Venezuela with Vietnam built “Vietven Illuminations” in the Venezuelan State of Falcon, manufacturing energy saving light bulbs. In March of this year (2015), Venezuela and Vietnam signed two agreements for increasing production of crude oil in the Orinoco Petroleum Belt. These agreements were signed during the Third Meeting of the Intergovernmental Commission Vietnam by Elias Jauá Venezuelan Vice President for Venezuela's "Territorial Development of Socialism" and Hoang Quoc Vuong, Vietnamese Deputy Minister of Industry and Commerce.

Following that meeting, a supplementary trade agreement was signed along with the creation of joint ventures to build asphalt plants, the textile industry and a center for engineering. In the energy area, Venezuela and Vietnam agreed to install photovoltaic systems oriented to 50 Venezuelan indigenous communities and the acquisition of more than 10,000 solar water heaters for Gran Misión Vivienda Venezuela which to date has built over 700,000 houses inhabited by Venezuelans who had been living in substandard housing for decades.
Maduro in China

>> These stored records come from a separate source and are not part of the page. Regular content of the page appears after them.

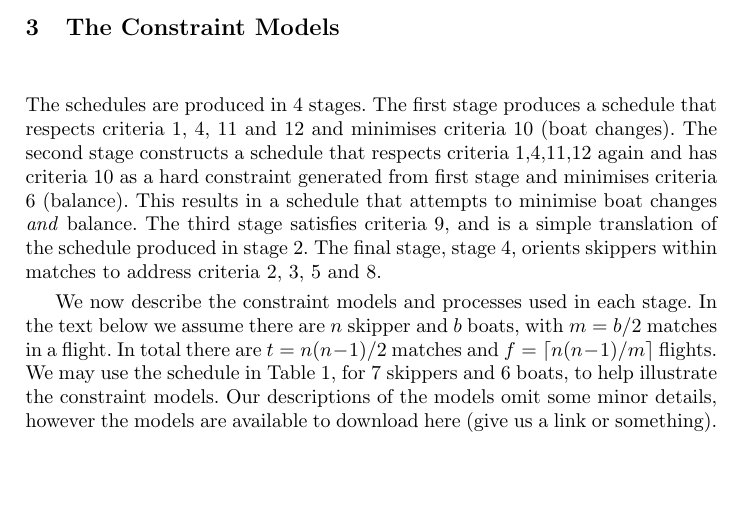
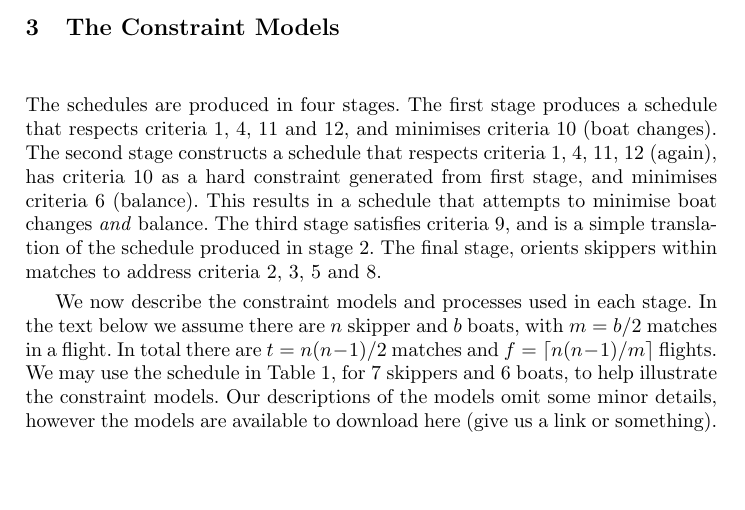
Before and after one commit to ciaranm/cp2015-boats-paper, a LaTeX paper (paper.tex): part of page 2 of 9, cut so that both start at the same text. Compiled offline with pdfLaTeX.

Commit message:
Commas and the like

```diff
--- a/paper.tex
+++ b/paper.tex
@@ -79,15 +79,15 @@ skippers.
 
 \section{The Constraint Models}
 
-The schedules are produced in 4 stages. The first stage produces a schedule
-that respects criteria 1, 4, 11 and 12 and minimises criteria 10 (boat
-changes). The second stage constructs a schedule that respects criteria
-1,4,11,12 again and has criteria 10 as a hard constraint generated from first
-stage and minimises criteria 6 (balance). This results in a schedule that
+The schedules are produced in four stages. The first stage produces a schedule
+that respects criteria 1, 4, 11 and 12, and minimises criteria 10 (boat
+changes). The second stage constructs a schedule that respects criteria 1, 4,
+11, 12 (again), has criteria 10 as a hard constraint generated from first
+stage, and minimises criteria 6 (balance). This results in a schedule that
 attempts to minimise boat changes \emph{and} balance. The third stage satisfies
 criteria 9, and is a simple translation of the schedule produced in stage 2.
-The final stage, stage 4, orients skippers within matches to address criteria
-2, 3, 5 and 8.
+The final stage, orients skippers within matches to address criteria 2, 3, 5
+and 8.
 
 We now describe the constraint models and processes used in each stage. In the
 text below we assume there are $n$ skipper and $b$ boats, with $m = b/2$
```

Chinese President Xi Jinping walks with Venezuelan President Nicolas Maduro to view an honor guard during a welcoming ceremony outside the Great Hall of People in Beijing, China on 22 September 2013. At the time, Maduro was on a four-day visit to China to strengthen economic and diplomatic ties. Maduro met with President Xi Jinping most recently on January 7, 2015 when he secured China's US$20 billion investment in Venezuela. Photo: Lintao Zhang

Following President Maduro’s visit to Vietnam, he will go to China again where we expect new agreements in finance, trade, petroleum and technology will be inked. Maduro secured another US$5 billion loan from Beijing last April which is being invested in social programs and infrastucture projects. China, Venezuela's largest creditor, has loaned Venezuela a total of US$46 billion since 2007, with $24 billion already paid back.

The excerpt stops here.